BC Playthings is my family’s neighbourhood toy store in Edgemont Village full of wholesome, quality toys for kids that last for generations. The store’s founder, Pat Gallaher, and his dedicated daughter, Bree, are an important part of our community and we hope you’ll watch the video above and read my interview with Pat below about how the store has evolved from his kitchen table in 1976 to the fantastic little gem that it is today. Then head on over to the store to pick up amazing goodies for your kids for under the tree and to fill those stockings! Support local!
Me: Why did you start BC Playthings?
Pat: Well, I had been part of a group, and we were trying to start a buying co-op, for preschool teachers and daycare teachers. When the support for that fizzled, I found myself alone, but still motivated to continue. I searched out information on hundreds of potential sources for products for children. There was so much out there, it seemed like someone should try to help make them available for teachers and parents.
Me: Where was BC Playthings first location?
Pat: In my house. There were books in the kitchen cupboards, toys in the front room, toys in the back bedroom and art supplies in the basement. I had a catalogue in which people could order, by mail or phone, and if people wanted to come by in person, they would call ahead to see if I was home, and then come visit the house. I didn’t know what I had started!
Me: I know you have 4 daughters. How has being a Dad inspired your career choice?
Pat: I didn’t really choose my career, it kind of chose me. When it came to my home life, wanting a fulfilling wholesome childhood for our daughters has reinforced and spurred my inspiration to help create positive play environments for other children. Friends of our children would come over for play dates and expect oodles of toys because we had a toy store but it was the opposite… we had lots of arts & crafts, a few core play items, and our backyard!
Me: You are also a Grandpa. How is it watching your 5 grandchildren grow up in this time where technology is accessible everywhere?
Pat: I find it frustrating that they are so distracted by the lure of fancy electronic gadgets.
Me: Why do you believe in not carrying anything battery operated?

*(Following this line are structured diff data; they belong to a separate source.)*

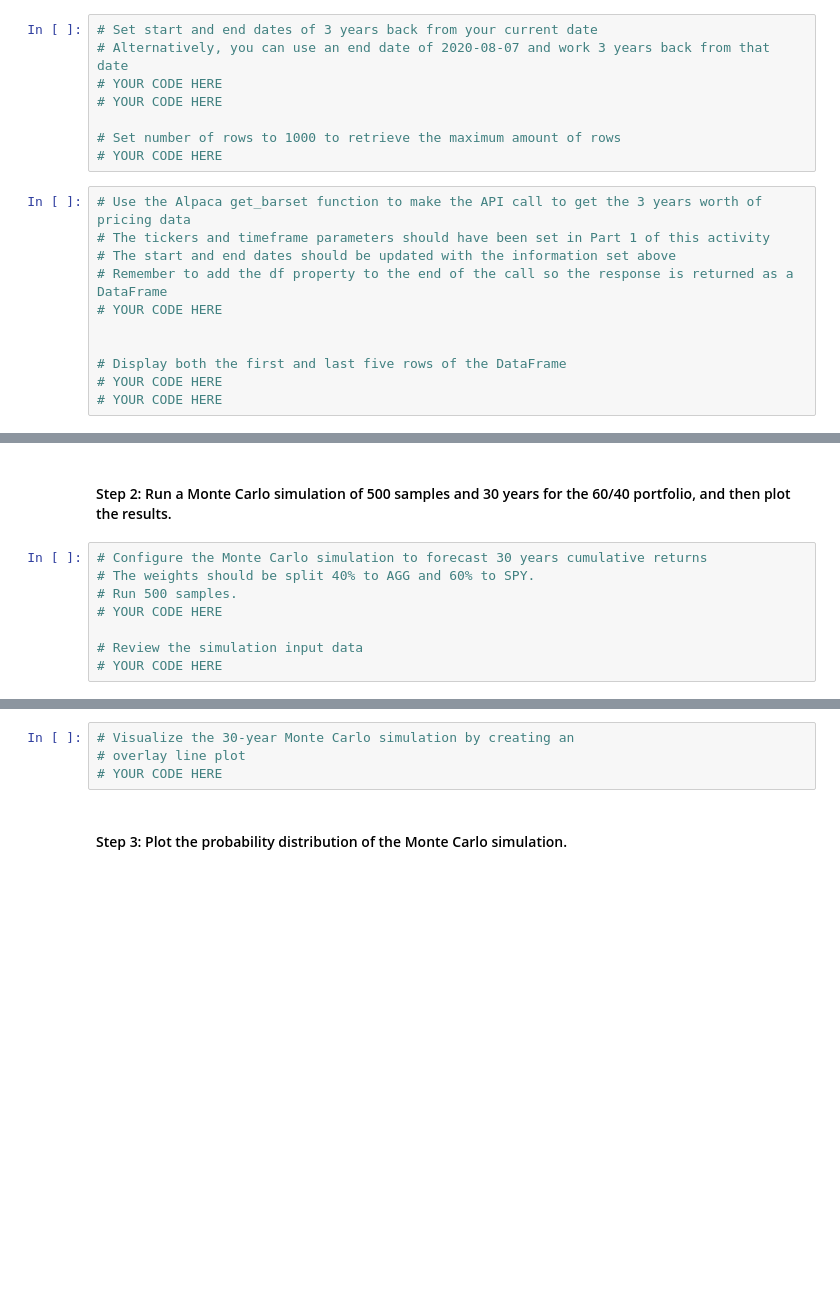
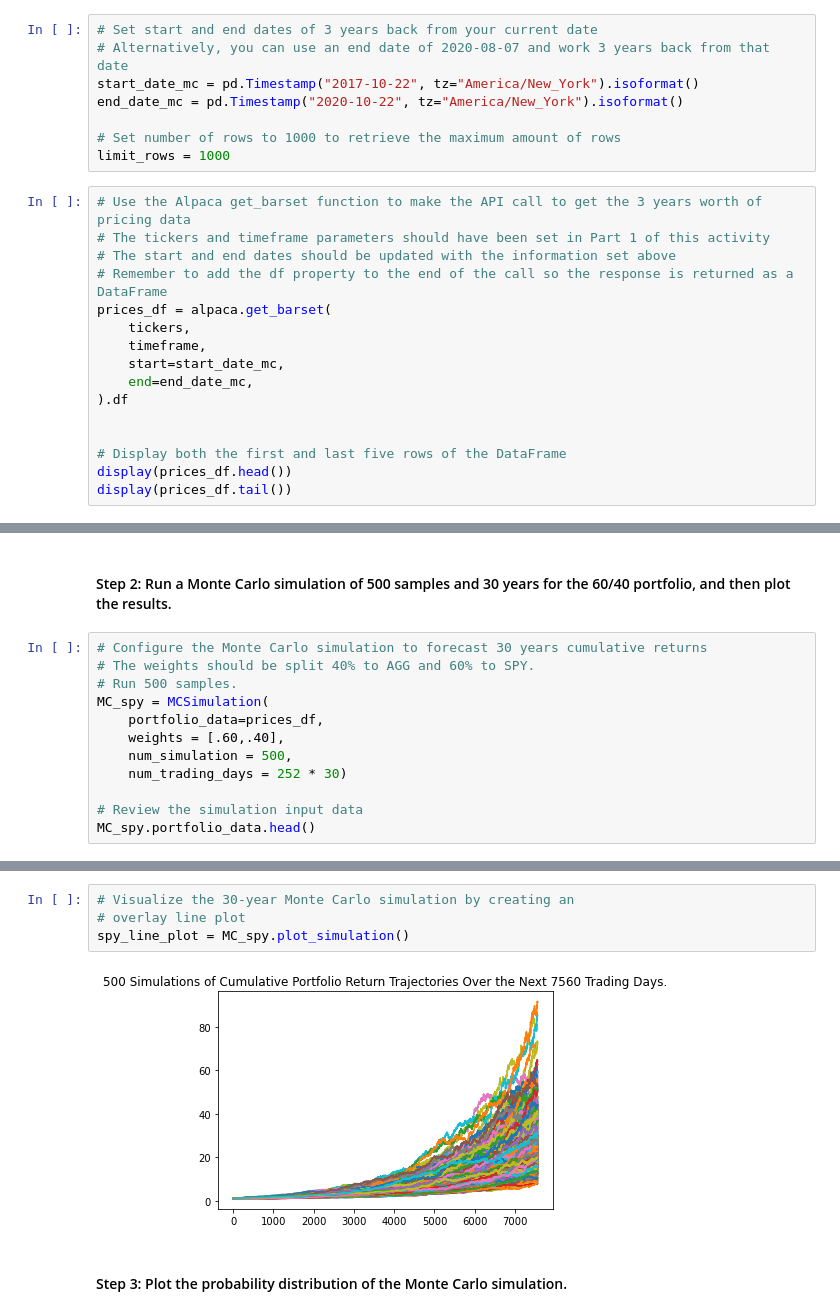
Before and after one commit to CCarranza17/challenge_5, a Jupyter notebook: Starter_Code/financial_planning_tools.ipynb, the cells around one changed output, grey strips where cells are left out. Drawn from its saved outputs; the diff is of its cells as text; blank space fills up the shorter version.

```diff
--- a/Starter_Code/financial_planning_tools.ipynb
+++ b/Starter_Code/financial_planning_tools.ipynb
@@ -421,19 +421,24 @@ In this section, you’ll use the MCForecastTools library to create a Monte Carl
 # %%
 # Set start and end dates of 3 years back from your current date
 # Alternatively, you can use an end date of 2020-08-07 and work 3 years back from that date
-# YOUR CODE HERE
-# YOUR CODE HERE
+start_date_mc = pd.Timestamp("2017-10-22", tz="America/New_York").isoformat()
+end_date_mc = pd.Timestamp("2020-10-22", tz="America/New_York").isoformat()
 
 # Set number of rows to 1000 to retrieve the maximum amount of rows
-# YOUR CODE HERE
+limit_rows = 1000
 # %%
 # Use the Alpaca get_barset function to make the API call to get the 3 years worth of pricing data
 # The tickers and timeframe parameters should have been set in Part 1 of this activity
 # The start and end dates should be updated with the information set above
 # Remember to add the df property to the end of the call so the response is returned as a DataFrame
-# YOUR CODE HERE
+prices_df = alpaca.get_barset(
+    tickers,
+    timeframe,
+    start=start_date_mc,
+    end=end_date_mc,
+).df
 
 
 # Display both the first and last five rows of the DataFrame
-# YOUR CODE HERE
-# YOUR CODE HERE
+display(prices_df.head())
+display(prices_df.tail())
@@ -443,7 +465,11 @@ In this section, you’ll use the MCForecastTools library to create a Monte Carl
 # Configure the Monte Carlo simulation to forecast 30 years cumulative returns
 # The weights should be split 40% to AGG and 60% to SPY.
 # Run 500 samples.
-# YOUR CODE HERE
+MC_spy = MCSimulation(
+    portfolio_data=prices_df,
+    weights = [.60,.40],
+    num_simulation = 500,
+    num_trading_days = 252 * 30)
 
 # Review the simulation input data
-# YOUR CODE HERE
+MC_spy.portfolio_data.head()
@@ -453,7 +519,9 @@ In this section, you’ll use the MCForecastTools library to create a Monte Carl
 # %%
 # Visualize the 30-year Monte Carlo simulation by creating an
 # overlay line plot
-# YOUR CODE HERE
+spy_line_plot = MC_spy.plot_simulation()
+# %% [output]
+[figure, added]
 # %% [markdown]
 #### Step 3: Plot the probability distribution of the Monte Carlo simulation.
 # %%
```
Also changed, not shown: parts of 26 cells of this notebook.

Pat: Most importantly, because such products do something for themselves and the child is a spectator. It’s been proven over and over again that children need physical interaction in the real world to develop healthfully. As Raffi tells us, children need to live in the real world and in their own imaginary worlds. Toys that are operated by internal motors or computers (and by extension, screen activities), promote a kind of play that is not imagined by children; it’s given to them, already conceived. The creativity developed by real imaginative play is essential for healthy development, and this is what BC Playthings aims to promote.
Me: On your website, you talking about participating play. What is that?
Pat: Participating play is such that the play does not exist without the active participation of the child. The child imagines what he is going to do, creates the environment in which it will happen, and executes it using his own physical resources. Participating play involves children interacting with the environment using their own five senses.
Me: What is the most popular product you sell? Toy? Art supply? Other?
Pat: Art supplies.
Me: I didn’t expect that answer. So you don’t have a ‘hot’ seller in the store?
Pat: We don’t tend to carry hot sellers. We tend to carry traditional tried and true and toys which have been around for generations. We do carry some new toys but the kind of fads which tend to surround hot, trendy toys, tend to be created by supped up ad campaigns that are often made more expensive by their allegiance to licensing. If Donald Duck is emblazoned on the side of your sand pail, he doesn’t help you put the sand in your pail, but his presence costs up to 35% of the value of the product, so you’re either paying 35% more than you should or you’re buying the product which has had 35% of what should have gone to its quality and manufacture, go to Donald Duck.
Me: Bree told me you used to be a Dudy Dad at Norgate PPP when Bree and Mischa attended. Did experiences such as this away you to select certain products, or not?
Pat: Working side by side the other duty parents and our children’s preschool teacher gave me the opportunity to confirm that other people’s families also sought sources for good, basic, wholesome and creative play for their children.
Me: Christmas is coming and I have two daughters, aged 1 and 3. What can you recommend as a great gift that promotes both play and learning?
Pat: My recommendation would be miniature wooden trains or an art easel and paints for them to share. If you choose the trains, make sure you get two engines and enough track to permit two to play at once. When our daughters were growing up, they enjoyed playing with trains, and could set them up in a new configuration every day. Their favourite layout was down the hall, around the corner, towards the bathroom. Both easels and trains are also lasting toys, that children (and often parents!) enjoy using for many years.
Me: Lastly, tell me what its like coming to work everyday in this beautiful community of Edgemont Village?
Pat: Having the store in Edgemont Village is truly a privilege and a blessing. We can walk out of the store, look up at the mountains, surrounded by trees, and two thirds of the people who pass me on the sidewalk, are familiar faces. It’s like paradise.